The country has a large and dynamic energy economy, with high energy intensity, defined as the consumption of energy per unit of national economic output. In common with many developing countries, a large informal sector exists of which the activities cannot be expressed in national accounting data. This factor should be taken into account when comparisons of South African energy use are made with those developing countries.
Industrial development and the commissioning of two large coal-based liquid fuels plants in the early eighties led to a rapid increase in primary energy intensity. Primary energy and electricity consumption increased by an average of 3,7% and 3,9% respectively per annum during the previous decade. In common with world trends the country has experienced a prolonged economic recession during the past several years.
Coal is the cornerstone of the energy economy. The eighteen principal coal fields of South Africa are located in eastern Mpumalanga and northern Kwa-Zulu Natal. These reserves are the fifth largest in the world after China, the USA, the former USSR and India. Local production is used for electricity generation, conversion to liquid fuels and for export. Coal is also used in the metallurgical industry and for the production of coal gas and the generation of steam. After gold, coal has become the country’s second most important earner of foreign exchange.
Feedstocks for South Africa’s liquid fuel requirements are imported crude oil and indigenous coal and natural gas. A significant proportion of the liquid fuel requirements is derived from the Sasol oil-from-coal and the Mossgas oil-from-gas processes. Other indigenous energy reserves are off-shore natural gas and condensate and several small off-shore oil fields discovered by the government-financed Southern Oil Exploration Company, SOEKOR.
The sizeable natural gas finds off the South African coast form the basis of the Mossgas project where gas and condensate are converted into synthetic liquid fuels via the Fischer Tropsch/Sasol Synthol process.
The MBendi AfroPaedia contains extensive information on the South African oil industry.

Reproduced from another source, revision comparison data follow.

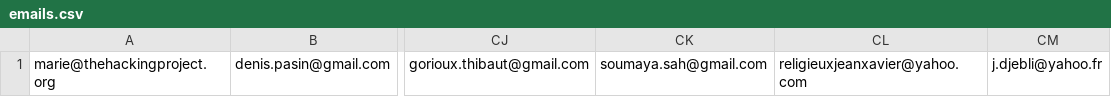
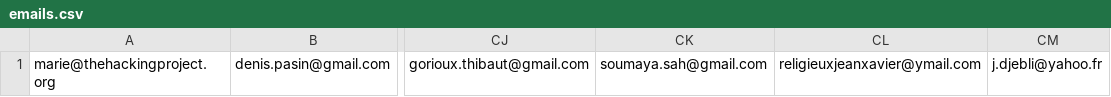
Before and after one commit to felhix/thp-projets-finaux, a CSV file: lib/csv/emails.csv, drawn as a sheet; only a part is shown, gaps mark what is left out; the diff names each change by its address in the sheet, - before the commit and + after, or states it on an @@ line.

```diff
--- a/lib/csv/emails.csv
+++ b/lib/csv/emails.csv
-CL1: religieuxjeanxavier@yahoo.com
+CL1: religieuxjeanxavier@ymail.com
```
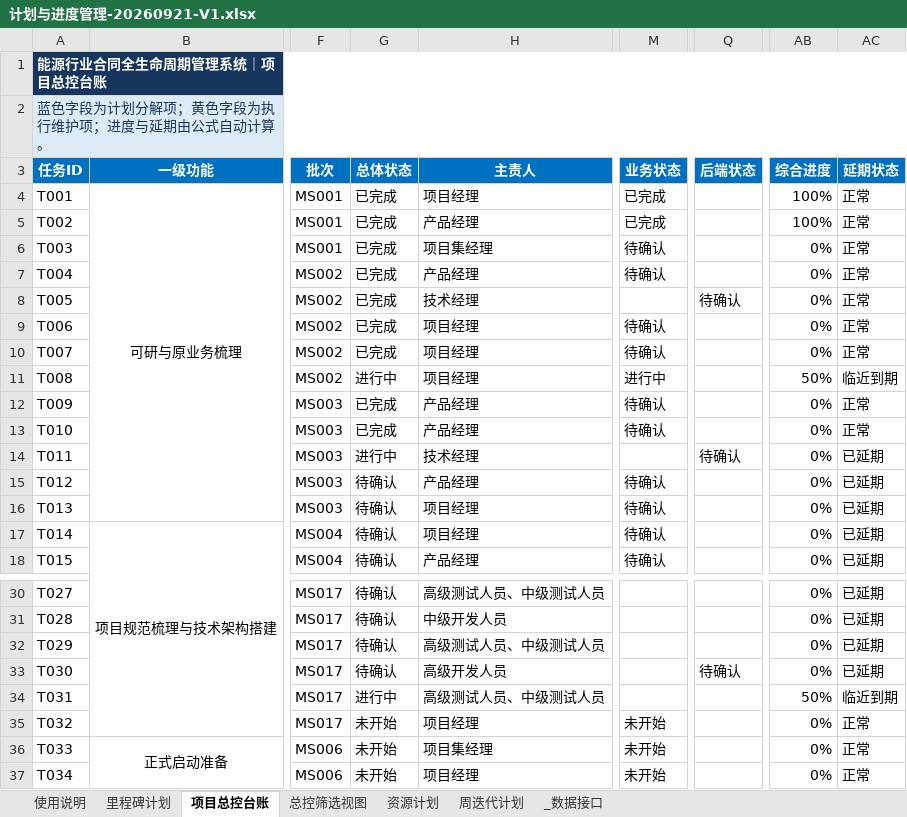
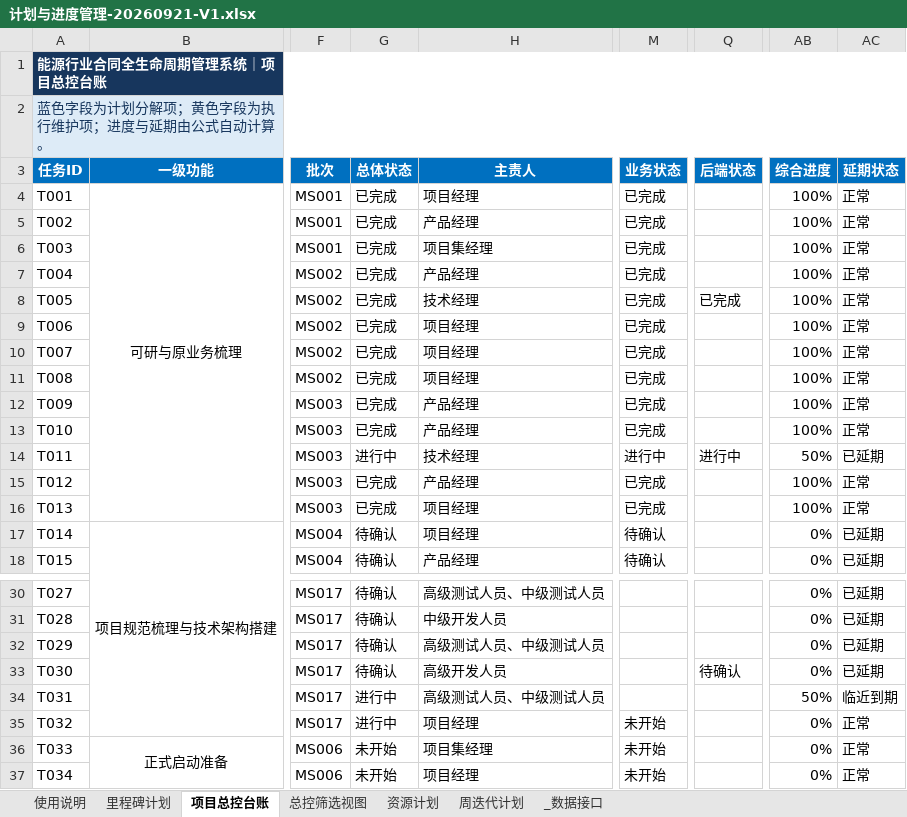
Before and after one commit to zhaolux/ai_pmo, an Excel workbook: 合同全生命周期管理系统-项目管理套件/02_计划与进度管理/计划与进度管理-20260921-V1.xlsx, sheet 项目总控台账, drawn as a sheet; only a part is shown, gaps mark what is left out; values as stored, in another font and other column widths than the file's, no borders; conditional formats not drawn; the diff names each change by its address in the sheet, - before the commit and + after, or states it on an @@ line.

```diff
--- a/合同全生命周期管理系统-项目管理套件/02_计划与进度管理/计划与进度管理-20260921-V1.xlsx (sheet 项目总控台账)
+++ b/合同全生命周期管理系统-项目管理套件/02_计划与进度管理/计划与进度管理-20260921-V1.xlsx (sheet 项目总控台账)
-M6:M7 (业务状态): 待确认
+M6:M7 (业务状态): 已完成
-AB6:AB10 (综合进度): 0%
+AB6:AB10 (综合进度): 100%
-M8 (业务状态): (empty)
+M8 (业务状态): 已完成
-Q8 (后端状态): 待确认
+Q8 (后端状态): 已完成
-M9:M10 (业务状态): 待确认
+M9:M10 (业务状态): 已完成
-G11 (总体状态): 进行中
+G11 (总体状态): 已完成
-M11 (业务状态): 进行中
+M11 (业务状态): 已完成
-AB11 (综合进度): 50%
+AB11 (综合进度): 100%
-AC11 (延期状态): 临近到期
+AC11 (延期状态): 正常
-M12:M13 (业务状态): 待确认
+M12:M13 (业务状态): 已完成
-AB12:AB13 (综合进度): 0%
+AB12:AB13 (综合进度): 100%
-M14 (业务状态): (empty)
+M14 (业务状态): 进行中
-Q14 (后端状态): 待确认
+Q14 (后端状态): 进行中
-AB14 (综合进度): 0%
+AB14 (综合进度): 50%
-G15:G16 (总体状态): 待确认
+G15:G16 (总体状态): 已完成
-M15:M16 (业务状态): 待确认
+M15:M16 (业务状态): 已完成
-AB15:AB16 (综合进度): 0%
+AB15:AB16 (综合进度): 100%
-AC15:AC16 (延期状态): 已延期
+AC15:AC16 (延期状态): 正常
-G35 (总体状态): 未开始
+G35 (总体状态): 进行中
```
Also changed, not shown: sheet 总控筛选视图, sheet 周迭代计划, charts or pictures, 合同全生命周期管理系统-项目管理套件/03_需求与范围管理/需求与范围管理-20260918-V7.xlsx, 2 other files.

The electricity system has grown rapidly during the last few decades. Eskom is the national electrical power utility and owns 20 power stations with a net maximum capacity of 36 563 MW at end 1996. The national power line network measures over 255 000 km. Most of these stations are linked to collieries. South Africa produces more than 50% of the total electricity generated on the African continent. Due to large and relatively easily mineable coal reserves, the cost of South Africa’s electricity is of the lowest in the world.
South Africa has a high solar radiation intensity of 5500 watt hours per square metre per day and a large number of sunny days per year, especially inland in winter where most of the economic activity takes place. The potential for developing solar energy is therefore high. However, the relatively low price of electricity makes it difficult to justify the large-scale use of solar energy at present.
The potential for utilising wind energy varies from region to region with the coastal areas showing the greatest potential. Wind energy is generally used in rural areas for lifting ground-water.
The developing rural population is generally dependent on firewood for energy needs, but shortages, hardship and ecological damage are experienced in certain areas. Rural electrification is vigorously pursued in many areas, but because of the low power density, the costs are high and cannot be afforded by a large component of the population. Some renewable energy technologies are expected to contribute towards reducing this problem.
The electrification of recently urbanised areas proceeds at an accelerated pace. Over the past few years, electricity sales to these customers has been the fastest growing segment of the energy market in South Africa.
The greatest energy challenge facing South Africa is to ensure that adequate and affordable energy is available at all times to all its people.